+++ Source data

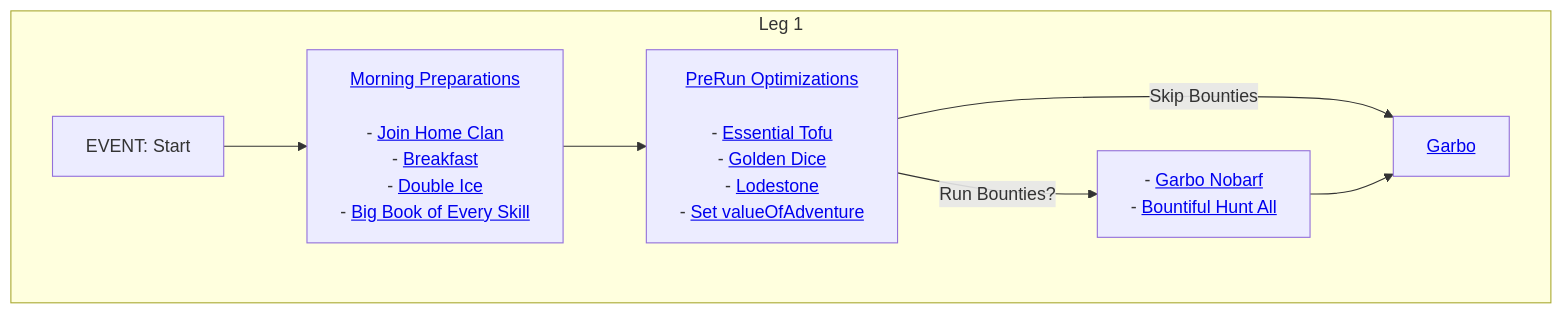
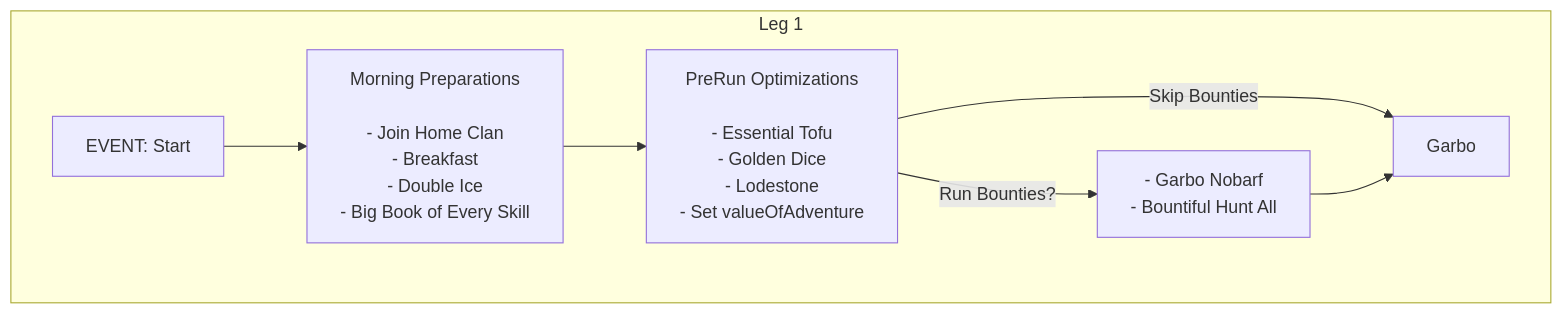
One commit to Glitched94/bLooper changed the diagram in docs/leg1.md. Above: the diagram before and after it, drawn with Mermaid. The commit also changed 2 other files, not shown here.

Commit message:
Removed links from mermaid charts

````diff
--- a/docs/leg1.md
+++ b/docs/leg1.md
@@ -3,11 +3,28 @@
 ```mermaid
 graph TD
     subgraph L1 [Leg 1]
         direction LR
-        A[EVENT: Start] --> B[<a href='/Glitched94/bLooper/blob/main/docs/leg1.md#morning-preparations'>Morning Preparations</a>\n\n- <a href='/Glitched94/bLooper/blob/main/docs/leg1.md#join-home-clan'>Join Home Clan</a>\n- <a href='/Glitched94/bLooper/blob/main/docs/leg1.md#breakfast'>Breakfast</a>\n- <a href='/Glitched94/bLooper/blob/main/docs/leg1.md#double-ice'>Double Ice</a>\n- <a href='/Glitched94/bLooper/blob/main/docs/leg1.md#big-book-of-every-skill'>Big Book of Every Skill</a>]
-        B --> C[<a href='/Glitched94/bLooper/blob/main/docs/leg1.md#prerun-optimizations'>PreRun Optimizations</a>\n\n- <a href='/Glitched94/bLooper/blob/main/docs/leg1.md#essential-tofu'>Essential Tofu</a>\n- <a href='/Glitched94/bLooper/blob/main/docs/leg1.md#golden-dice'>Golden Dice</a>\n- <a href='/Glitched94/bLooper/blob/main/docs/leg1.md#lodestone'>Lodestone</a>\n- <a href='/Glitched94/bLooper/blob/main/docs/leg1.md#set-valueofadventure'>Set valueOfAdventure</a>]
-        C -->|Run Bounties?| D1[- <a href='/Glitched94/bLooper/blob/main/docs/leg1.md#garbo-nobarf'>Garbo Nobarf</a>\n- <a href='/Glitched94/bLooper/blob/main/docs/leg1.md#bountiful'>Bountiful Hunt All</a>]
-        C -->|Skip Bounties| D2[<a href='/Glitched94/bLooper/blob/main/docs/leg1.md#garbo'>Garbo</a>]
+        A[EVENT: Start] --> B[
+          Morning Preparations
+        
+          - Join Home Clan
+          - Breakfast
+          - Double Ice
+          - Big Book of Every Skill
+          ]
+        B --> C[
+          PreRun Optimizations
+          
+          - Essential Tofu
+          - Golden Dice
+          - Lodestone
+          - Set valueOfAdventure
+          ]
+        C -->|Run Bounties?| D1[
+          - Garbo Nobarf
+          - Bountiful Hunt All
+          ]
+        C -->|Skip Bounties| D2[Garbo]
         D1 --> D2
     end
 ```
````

++++++

### Work request
An exact copy of the entries above is required; pictures are not part of it.

### Answer box
One commit to Glitched94/bLooper changed the diagram in docs/leg1.md. Above: the diagram before and after it, drawn with Mermaid. The commit also changed 2 other files, not shown here.

Commit message:
Removed links from mermaid charts

````diff
--- a/docs/leg1.md
+++ b/docs/leg1.md
@@ -3,11 +3,28 @@
 ```mermaid
 graph TD
     subgraph L1 [Leg 1]
         direction LR
-        A[EVENT: Start] --> B[<a href='/Glitched94/bLooper/blob/main/docs/leg1.md#morning-preparations'>Morning Preparations</a>\n\n- <a href='/Glitched94/bLooper/blob/main/docs/leg1.md#join-home-clan'>Join Home Clan</a>\n- <a href='/Glitched94/bLooper/blob/main/docs/leg1.md#breakfast'>Breakfast</a>\n- <a href='/Glitched94/bLooper/blob/main/docs/leg1.md#double-ice'>Double Ice</a>\n- <a href='/Glitched94/bLooper/blob/main/docs/leg1.md#big-book-of-every-skill'>Big Book of Every Skill</a>]
-        B --> C[<a href='/Glitched94/bLooper/blob/main/docs/leg1.md#prerun-optimizations'>PreRun Optimizations</a>\n\n- <a href='/Glitched94/bLooper/blob/main/docs/leg1.md#essential-tofu'>Essential Tofu</a>\n- <a href='/Glitched94/bLooper/blob/main/docs/leg1.md#golden-dice'>Golden Dice</a>\n- <a href='/Glitched94/bLooper/blob/main/docs/leg1.md#lodestone'>Lodestone</a>\n- <a href='/Glitched94/bLooper/blob/main/docs/leg1.md#set-valueofadventure'>Set valueOfAdventure</a>]
-        C -->|Run Bounties?| D1[- <a href='/Glitched94/bLooper/blob/main/docs/leg1.md#garbo-nobarf'>Garbo Nobarf</a>\n- <a href='/Glitched94/bLooper/blob/main/docs/leg1.md#bountiful'>Bountiful Hunt All</a>]
-        C -->|Skip Bounties| D2[<a href='/Glitched94/bLooper/blob/main/docs/leg1.md#garbo'>Garbo</a>]
+        A[EVENT: Start] --> B[
+          Morning Preparations
+        
+          - Join Home Clan
+          - Breakfast
+          - Double Ice
+          - Big Book of Every Skill
+          ]
+        B --> C[
+          PreRun Optimizations
+          
+          - Essential Tofu
+          - Golden Dice
+          - Lodestone
+          - Set valueOfAdventure
+          ]
+        C -->|Run Bounties?| D1[
+          - Garbo Nobarf
+          - Bountiful Hunt All
+          ]
+        C -->|Skip Bounties| D2[Garbo]
         D1 --> D2
     end
 ```
````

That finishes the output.